▸ **WHAT YOU WILL DO**
Where a line below holds the string "guidance", copy that line.

▸ **EXERCISE MATERIALS**
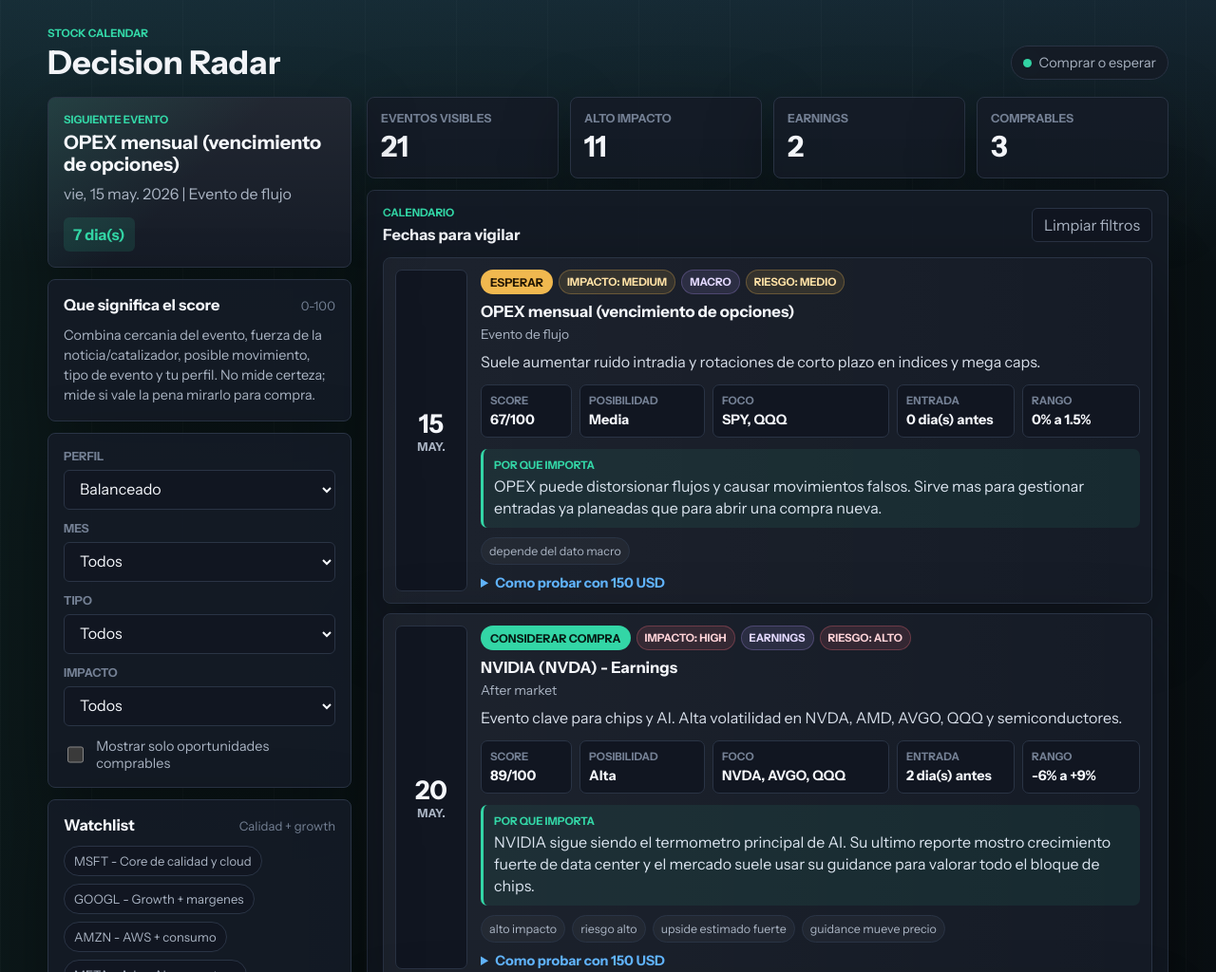
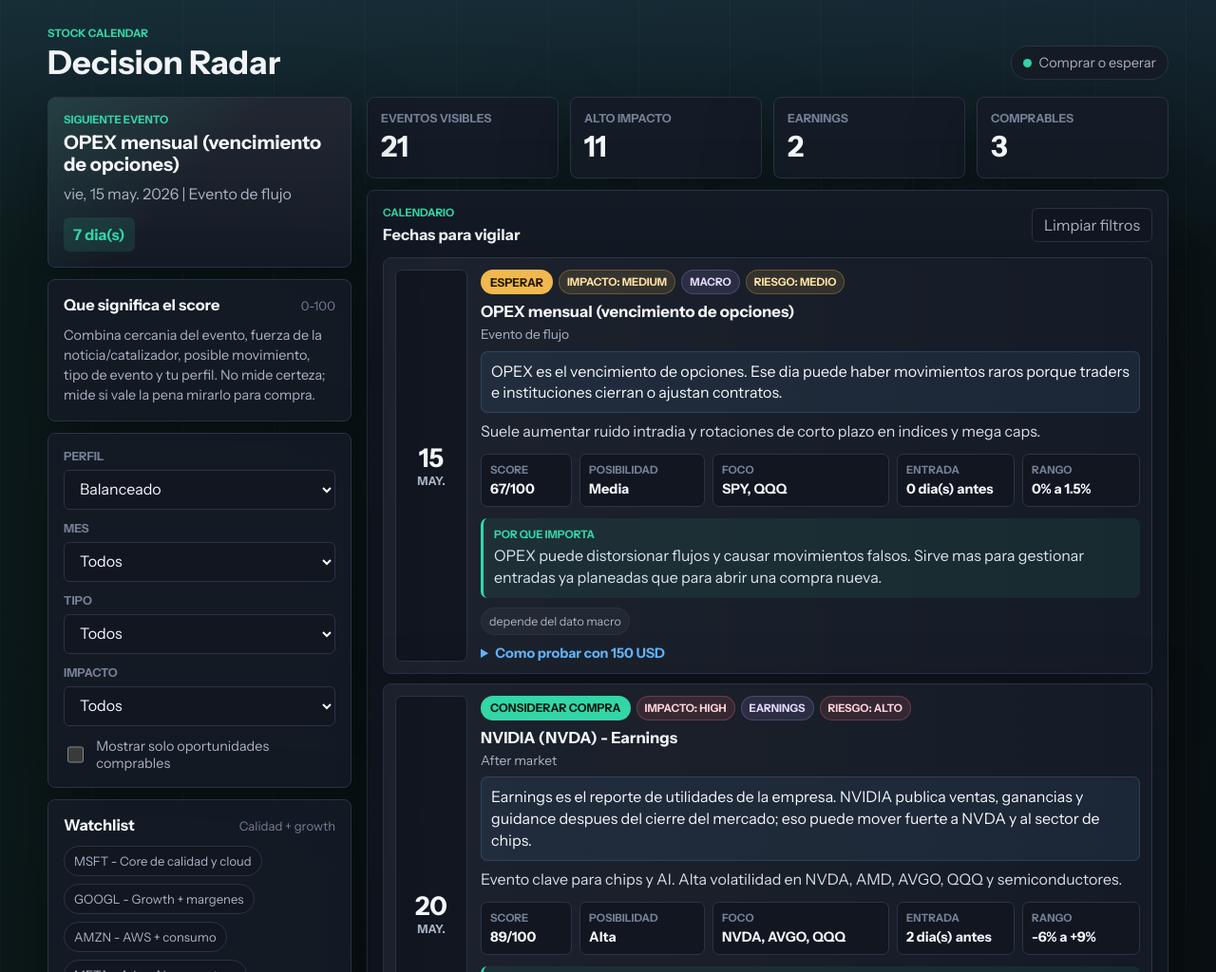
Before and after one commit to Lutimi/stock-calendar-web, a plain HTML site: page index.html in a window 1280 px wide. Shown: the top 1024 px of the page at 95% size. Drawn offline with Linux system fonts and the light colour scheme.

Commit message:
feat: explain market events in plain language

```diff
--- a/index.html
+++ b/index.html
@@ -146,6 +146,7 @@
           </div>
           <h3 class="title"></h3>
           <p class="meta"></p>
+          <p class="event-explain"></p>
           <p class="note"></p>
           <div class="strategy-box">
             <div>
--- a/script.js
+++ b/script.js
@@ -6,6 +6,7 @@ const events = [
     impact: "medium",
     title: "OPEX mensual (vencimiento de opciones)",
     meta: "Evento de flujo",
+    explain: "OPEX es el vencimiento de opciones. Ese dia puede haber movimientos raros porque traders e instituciones cierran o ajustan contratos.",
     note: "Suele aumentar ruido intradia y rotaciones de corto plazo en indices y mega caps.",
     source: "Calendario de mercado",
     thesis: "OPEX puede distorsionar flujos y causar movimientos falsos. Sirve mas para gestionar entradas ya planeadas que para abrir una compra nueva.",
@@ -24,6 +25,7 @@ const events = [
     impact: "high",
     title: "NVIDIA (NVDA) - Earnings",
     meta: "After market",
+    explain: "Earnings es el reporte de utilidades de la empresa. NVIDIA publica ventas, ganancias y guidance despues del cierre del mercado; eso puede mover fuerte a NVDA y al sector de chips.",
     note: "Evento clave para chips y AI. Alta volatilidad en NVDA, AMD, AVGO, QQQ y semiconductores.",
     source: "Manual confirmado",
     sourceUrl: "https://investor.nvidia.com/news/press-release-details/2026/NVIDIA-Announces-Financial-Results-for-Fourth-Quarter-and-Fiscal-2026/",
@@ -43,6 +45,7 @@ const events = [
     impact: "high",
     title: "Dia de reaccion a NVDA",
     meta: "Sesion post earnings",
+    explain: "Es la primera sesion despues del reporte. Sirve para ver si el mercado realmente compro la historia de NVIDIA o si vendio la noticia.",
     note: "Confirmar si el movimiento de semiconductores continua o se revierte tras guidance.",
     source: "Regla tactica",
     sourceUrl: "https://investor.nvidia.com/financial-info/financial-reports",
@@ -62,6 +65,7 @@ const events = [
     impact: "high",
     title: "Broadcom (AVGO) - Earnings",
     meta: "After market",
+    explain: "Broadcom reporta sus resultados despues del cierre. Importa porque AVGO vende chips, networking y soluciones para infraestructura de AI.",
     note: "Importante para narrativa de infraestructura AI, networking y demanda enterprise.",
     source: "Manual confirmado",
     sourceUrl: "https://investors.broadcom.com/company-information/events-presentations",
@@ -81,6 +85,7 @@ const events = [
     impact: "high",
     title: "Non-Farm Payrolls (empleo EE.UU.)",
     meta: "Dato macro",
+    explain: "Es el dato mensual de empleo en EE.UU. Si sale muy fuerte o muy debil, cambia las expectativas sobre tasas de interes.",
     note: "Puede mover tasas implicitas y compresion/expansion de multiplos en tech.",
     source: "Calendario macro estimado mensual",
     thesis: "Empleo fuerte o debil cambia la expectativa de tasas. Eso afecta multiples de growth, especialmente QQQ y mega caps.",
@@ -99,6 +104,7 @@ const events = [
     impact: "high",
     title: "CPI Estados Unidos (estimado mensual)",
     meta: "Dato macro",
+    explain: "CPI mide inflacion al consumidor. Si la inflacion baja, suele ayudar a acciones de crecimiento; si sube, puede presionar al mercado.",
     note: "Inflacion impacta tasas y multiplos de growth. Suele mover MSFT, GOOGL, AMZN, META y QQQ.",
     source: "Fecha estimada, validar calendario oficial",
     thesis: "CPI es uno de los datos que mas mueve acciones growth. Una inflacion mas baja suele ayudar a QQQ; una sorpresa alta puede comprimir multiplos.",
@@ -117,6 +123,7 @@ const events = [
     impact: "medium",
     title: "PPI Estados Unidos (estimado mensual)",
     meta: "Dato macro",
+    explain: "PPI mide inflacion para productores. Es menos famoso que CPI, pero ayuda a entender si los costos siguen subiendo.",
     note: "Complementa lectura de inflacion y puede cambiar expectativas de politica monetaria.",
     source: "Fecha estimada, validar calendario oficial",
     thesis: "PPI complementa CPI. No suele ser el catalizador principal, pero puede confirmar o enfriar la lectura de inflacion.",
@@ -135,6 +142,7 @@ const events = [
     impact: "high",
     title: "FOMC / Decision de la Fed",
     meta: "Dato macro",
+    explain: "La Fed decide tasas y comunica su postura. Aunque no cambie la tasa, el tono del comunicado puede mover mucho a SPY, QQQ y tecnológicas.",
     note: "Decision FOMC oficial. Reunion de dos dias, 16-17 de junio; statement 2:00 p.m. y conferencia 2:30 p.m. ET.",
     source: "Federal Reserve Calendar oficial",
     sourceUrl: "https://www.federalreserve.gov/newsevents/2026-june.htm",
@@ -154,6 +162,7 @@ const events = [
     impact: "medium",
     title: "Triple Witching / OPEX trimestral",
     meta: "Evento de derivados",
+    explain: "Vencen varios tipos de derivados el mismo dia. Puede aumentar volumen, volatilidad y movimientos artificiales de corto plazo.",
     note: "Dia de alta actividad en derivados; posibles barridos de liquidez y falsas rupturas.",
     source: "Calendario de mercado",
     thesis: "Triple witching concentra vencimientos de derivados. Puede provocar volatilidad sin cambio real de fundamentales.",
@@ -172,6 +181,7 @@ const events = [
     impact: "high",
     title: "Non-Farm Payrolls (empleo EE.UU.)",
     meta: "Dato macro",
+    explain: "Reporte mensual de empleo. Es importante porque el mercado lo usa para estimar si la Fed tendra margen para bajar tasas.",
     note: "Clave para sensibilidad de growth y direccion de indices antes de temporada de earnings.",
     source: "Calendario macro estimado mensual",
     thesis: "Dato de empleo antes de earnings de mega caps: puede definir si el mercado llega con apetito de riesgo o en modo defensivo.",
@@ -190,6 +200,7 @@ const events = [
     impact: "high",
     title: "CPI Estados Unidos (estimado mensual)",
     meta: "Dato macro",
+    explain: "Dato clave de inflacion. Puede cambiar el humor del mercado entero en minutos, especialmente en acciones tech.",
     note: "Dia critico para valuation de tecnologicas y expectativas de recortes/subidas.",
     source: "Fecha estimada, validar calendario oficial",
     thesis: "CPI cerca de temporada de resultados puede amplificar movimientos: buena inflacion + buen guidance suele ser combo favorable.",
@@ -208,6 +219,7 @@ const events = [
     impact: "medium",
     title: "OPEX mensual (vencimiento de opciones)",
     meta: "Evento de flujo",
+    explain: "Vencimiento mensual de opciones. No es una noticia de empresa, pero puede alterar precios cerca del cierre.",
     note: "Posible incremento de volatilidad de fin de semana y rotaciones sectoriales.",
     source: "Calendario de mercado",
     thesis: "OPEX mensual puede afectar cierre semanal. Mejor usarlo para timing fino, no como tesis principal.",
@@ -226,6 +238,7 @@ const events = [
     impact: "medium",
     title: "Inicio estimado de temporada fuerte de mega caps",
     meta: "Semana tactica",
+    explain: "Empieza la zona donde suelen reportar grandes tecnológicas. Sus resultados pesan mucho en SPY y QQQ.",
     note: "Reducir entradas impulsivas pre-reporte y priorizar confirmacion post resultados.",
     source: "Ventana historica aproximada",
     thesis: "La temporada de mega caps concentra los reportes que mas pesan en SPY/QQQ. Aqui conviene preparar lista y no comprar todo junto.",
@@ -244,6 +257,7 @@ const events = [
     impact: "medium",
     title: "Ventana tentativa: Alphabet (GOOGL)",
     meta: "Semana de resultados (estimado)",
+    explain: "Ventana probable para resultados de Alphabet. El mercado mira Search, YouTube, Google Cloud y avances de AI.",
     note: "Monitorear Cloud, margenes y guidance de AI. Puede mover todo el bloque mega cap tech.",
     source: "Ventana historica aproximada",
     thesis: "GOOGL combina Search, Cloud y AI. Si Cloud/guidance sorprenden, puede justificar expansion de multiple.",
@@ -262,6 +276,7 @@ const events = [
     impact: "medium",
     title: "Ventana tentativa: Microsoft (MSFT)",
     meta: "Semana de resultados (estimado)",
+    explain: "Ventana probable para resultados de Microsoft. El foco suele estar en Azure, AI y crecimiento de cloud.",
     note: "Revisar crecimiento de Azure y comentarios de capex AI para validar continuidad de tendencia.",
     source: "Ventana historica aproximada",
     thesis: "MSFT es de las formas mas solidas de jugar AI/cloud. El punto clave es Azure y si el gasto en AI se traduce en ingresos.",
@@ -280,6 +295,7 @@ const events = [
     impact: "medium",
     title: "Ventana tentativa: AAPL",
     meta: "Semana de resultados (estimado)",
+    explain: "Ventana probable para resultados de Apple. Importan iPhone, servicios, guidance y señales de demanda.",
     note: "Mirar guidance de iPhone/servicios y reaccion de cadena de suministro.",
     source: "Ventana historica aproximada",
     thesis: "AAPL puede balancear un poco el riesgo de chips, pero su upside depende mas de guidance de iPhone, servicios y narrativa de AI en dispositivos.",
@@ -298,6 +314,7 @@ const events = [
     impact: "high",
     title: "FOMC / Decision de la Fed",
     meta: "Dato macro",
+    explain: "Reunion de la Fed. El mercado escucha si la Fed suena mas flexible o mas dura con tasas.",
     note: "Decision FOMC oficial. Reunion de dos dias, 28-29 de julio; suele mover tasas, QQQ y mega cap tech.",
     source: "Federal Reserve FOMC Calendar oficial",
     sourceUrl: "https://www.federalreserve.gov/monetarypolicy/fomccalendars.htm",
@@ -317,6 +334,7 @@ const events = [
     impact: "medium",
     title: "Ventana tentativa: Meta (META) / Amazon (AMZN)",
     meta: "Semana de resultados (estimado)",
+    explain: "Zona probable de resultados para Meta y Amazon. Meta mueve publicidad/AI; Amazon mueve AWS, retail y margenes.",
     note: "Publicidad, retail cloud y guidance. Alta probabilidad de movimientos bruscos post reporte.",
     source: "Ventana historica aproximada",
     thesis: "META y AMZN tienen catalysts fuertes pero diferentes: ads/AI engagement en META y AWS/retail margin en AMZN. Elegir una evita duplicar evento.",
@@ -335,6 +353,7 @@ const events = [
     impact: "high",
     title: "Non-Farm Payrolls (empleo EE.UU.)",
     meta: "Dato macro",
+    explain: "Dato de empleo mensual. Puede cambiar expectativas de tasas y apetito por acciones de crecimiento.",
     note: "Marca el tono de riesgo del mes para indices y tecnologicas.",
     source: "Calendario macro estimado mensual",
     thesis: "Empleo marca el tono de agosto. Si el dato reduce miedo a tasas, puede favorecer compra en indices growth.",
@@ -353,6 +372,7 @@ const events = [
     impact: "high",
     title: "CPI Estados Unidos (estimado mensual)",
     meta: "Dato macro",
+    explain: "Inflacion al consumidor. Si sorprende al alza, puede afectar QQQ; si sorprende a la baja, puede apoyar growth.",
     note: "Evento clave para decidir si mantener momentum growth o rotar a defensivos.",
     source: "Fecha estimada, validar calendario oficial",
     thesis: "CPI de agosto puede reforzar o romper el momentum de growth tras earnings. Es evento clave para decidir si mantener o tomar ganancias.",
@@ -371,6 +391,7 @@ const events = [
     impact: "medium",
     title: "OPEX mensual (vencimiento de opciones)",
     meta: "Evento de flujo",
+    explain: "Vencimiento de opciones. Puede generar ruido de precio aunque no cambie la tesis de inversion.",
     note: "Puede generar movimientos artificiales de cierre en acciones muy operadas.",
     source: "Calendario de mercado",
     thesis: "OPEX puede generar ruido de cierre. Sirve para rebalanceo y toma parcial si el mercado ya corrio.",
@@ -564,6 +585,7 @@ function render() {
     node.querySelector(".month").textContent = parts.month;
     node.querySelector(".title").textContent = item.title;
     node.querySelector(".meta").textContent = item.meta;
+    node.querySelector(".event-explain").textContent = item.explain || "Evento relevante para el mercado. Falta agregar explicacion especifica.";
     node.querySelector(".note").textContent = item.note;
     node.querySelector(".source").textContent = `Fuente: ${item.source}`;
 
--- a/styles.css
+++ b/styles.css
@@ -442,6 +442,16 @@ h1 {
   line-height: 1.35;
 }
 
+.event-explain {
+  color: var(--text);
+  background: rgba(98, 182, 255, 0.08);
+  border: 1px solid rgba(98, 182, 255, 0.18);
+  border-radius: 7px;
+  line-height: 1.42;
+  margin-top: 8px;
+  padding: 9px 10px;
+}
+
 .source-link {
   display: inline-flex;
   margin-top: 8px;
```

▸ **THE ANSWER**
+    explain: "Earnings es el reporte de utilidades de la empresa. NVIDIA publica ventas, ganancias y guidance despues del cierre del mercado; eso puede mover fuerte a NVDA y al sector de chips.",
     note: "Confirmar si el movimiento de semiconductores continua o se revierte tras guidance.",
     thesis: "CPI cerca de temporada de resultados puede amplificar movimientos: buena inflacion + buen guidance suele ser combo favorable.",
     note: "Monitorear Cloud, margenes y guidance de AI. Puede mover todo el bloque mega cap tech.",
     thesis: "GOOGL combina Search, Cloud y AI. Si Cloud/guidance sorprenden, puede justificar expansion de multiple.",
+    explain: "Ventana probable para resultados de Apple. Importan iPhone, servicios, guidance y señales de demanda.",
     note: "Mirar guidance de iPhone/servicios y reaccion de cadena de suministro.",
     thesis: "AAPL puede balancear un poco el riesgo de chips, pero su upside depende mas de guidance de iPhone, servicios y narrativa de AI en dispositivos.",
     note: "Publicidad, retail cloud y guidance. Alta probabilidad de movimientos bruscos post reporte.",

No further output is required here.